Well, here are some considerations you need to factor in as well;
Table of Contents
Do you need permission?
The fact that you are a tenant means that you cannot make decisions of such a magnitude without informing your landlord. You might want to go through your tenancy agreement and find out if there is anything about subletting mentioned and speak to your landlord as well. In fact, it will be best if you get the permission in writing to avoid future disputes.
There are risks involved
Letting someone else live with you, share your resources and even privacy comes with its own risks. The fact that you have the permission to do it, doesn’t mean everything will now be easy. You are opening yourself up to potential theft, malicious destruction of property, or even personal harm. This means the decision to sublet should be made after careful thought and consideration. Which leads to the next point;
READ ALSO: Tips on living with a roommate
Make a list of potential sub-tenants

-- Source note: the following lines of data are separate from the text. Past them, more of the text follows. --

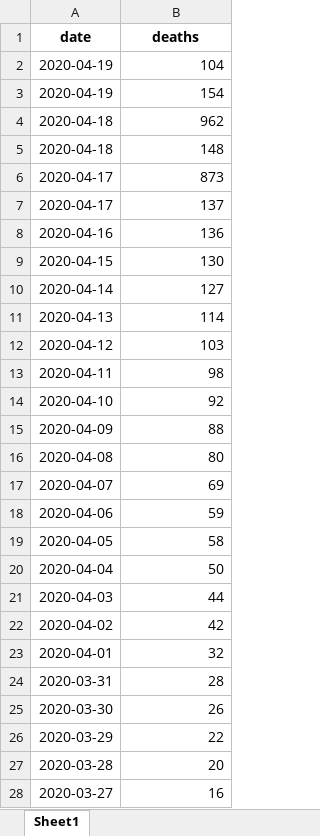
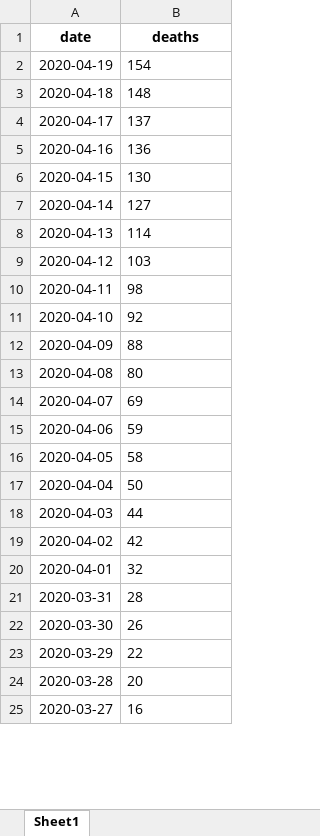
Before and after one commit to thohan88/covid19-nor-data, an Excel workbook: data/04_deaths/deaths_total_fhi.xlsx, sheet Sheet1, drawn as a sheet; only a part is shown; values as stored, in another font and other column widths than the file's, no borders; removed rows and columns are numbered as before the commit, all else as after; the diff covers the shown part only; the diff names each change by its address in the sheet, - before the commit and + after, or states it on an @@ line.

```diff
--- a/data/04_deaths/deaths_total_fhi.xlsx (sheet Sheet1)
+++ b/data/04_deaths/deaths_total_fhi.xlsx (sheet Sheet1)
-row 2: 2020-04-19 | 104
-B2 alignment: right
+B2 alignment: left
-row 4: 2020-04-18 | 962
-B3 alignment: right
+B3 alignment: left
-row 6: 2020-04-17 | 873
-B4:B25 alignment: right
+B4:B25 alignment: left
```
Also changed, not shown: 1 removed row and cell formats elsewhere in this sheet, data/03_covid_tests/national_tests.xlsx, data/03_covid_tests/regional_tests.xlsx, 3 other files.
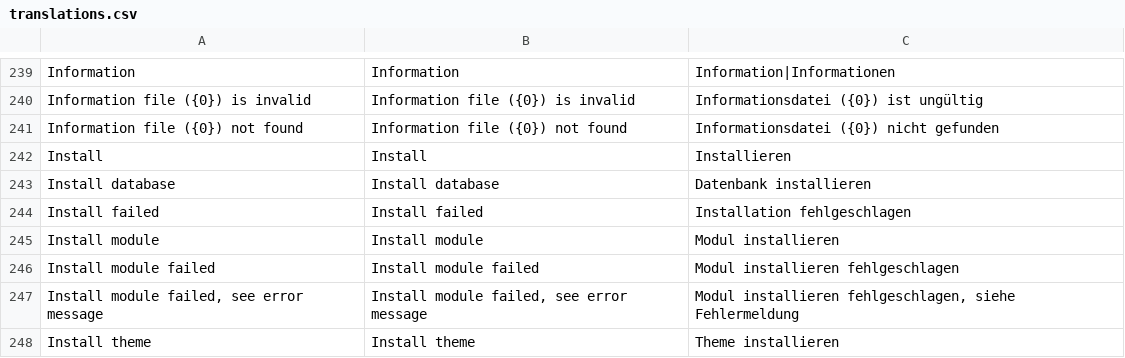
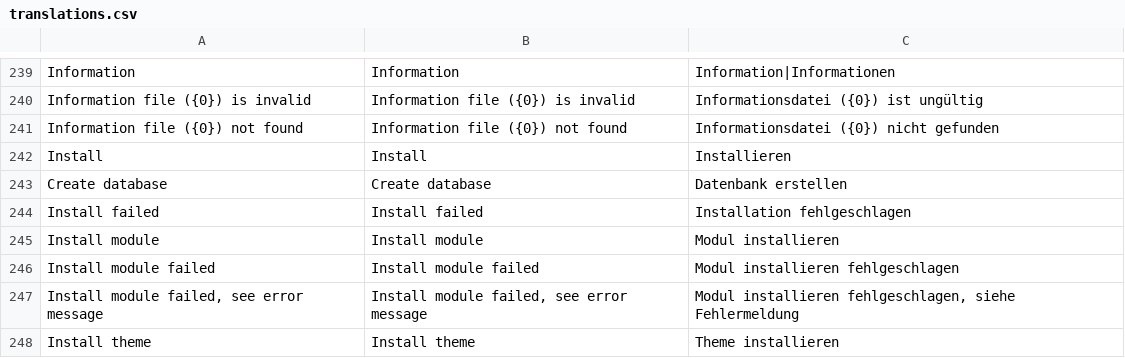
Before and after one commit to rahulyhg/Neoflow-CMS, a CSV file: application/i18n/translations.csv, drawn as a sheet; only a part is shown, gaps mark what is left out.

Commit message:
Optimized installer

```diff
--- a/application/i18n/translations.csv
+++ b/application/i18n/translations.csv
@@ -242,3 +242,3 @@ Information file ({0}) not found;Information file ({0}) not found;Informationsda
 Install;Install;Installieren
-Install database;Install database;Datenbank installieren
+Create database;Create database;Datenbank erstellen
 Install failed;Install failed;Installation fehlgeschlagen
```
Also changed, not shown: 22 other files.
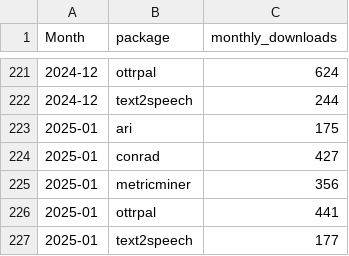
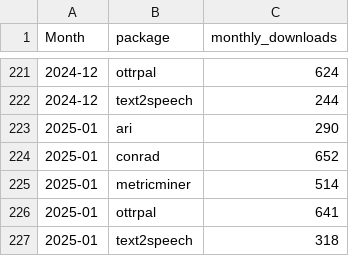
Before and after one commit to FredHutch/itn-dashboard, a CSV file: data/cran_download_stats.csv, drawn as a sheet; only a part is shown, gaps mark what is left out.

```diff
--- a/data/cran_download_stats.csv
+++ b/data/cran_download_stats.csv
@@ -222,6 +222,6 @@ Month,package,monthly_downloads
 2024-12,text2speech,244
-2025-01,ari,175
-2025-01,conrad,427
-2025-01,metricminer,356
-2025-01,ottrpal,441
-2025-01,text2speech,177
+2025-01,ari,290
+2025-01,conrad,652
+2025-01,metricminer,514
+2025-01,ottrpal,641
+2025-01,text2speech,318
```
Also changed, not shown: data/itcr_course_metrics.csv, data/itcr_ga_metric_data.csv.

Subletting means opening the privacy of your home to a stranger and allowing them to make themselves at home, literary. Do you have a list? It is best to consider people you know first, like family and friends. People whose character you are conversant with and you will feel safe with. Even then, you still need to be careful to set ground rules early to ensure you co-exist peacefully. Having a family member or friend damage your furniture or painting can put a strain on your relationship. Ground rules are important.
Your status changes to a landlord
Even if you personally know the person you are subletting to, you need to remember that you are now a landlord. Treat the relationship professionally and act like you would when looking for a long-term tenant. Prepare a rental agreement, set ground rules, and ask for security deposit. Setting the tone of the relationship helps avoid future misunderstandings.
READ ALSO: The Landlord and Tenant Bill 2021
When you are a landlord, you need to protect your assets. Take photos detailing the condition of the room you are renting out and the rest of the house and have the new tenant sign. This way there will be no confusion over damage done when they are leaving.
READ ALSO: Home Insurance: Your Guide to Coverage
When its all said and done,
Remember that subletting is not an easy thing to do, especially since you will have someone else living in what you consider your private space. You need to be sure and you need to be ready.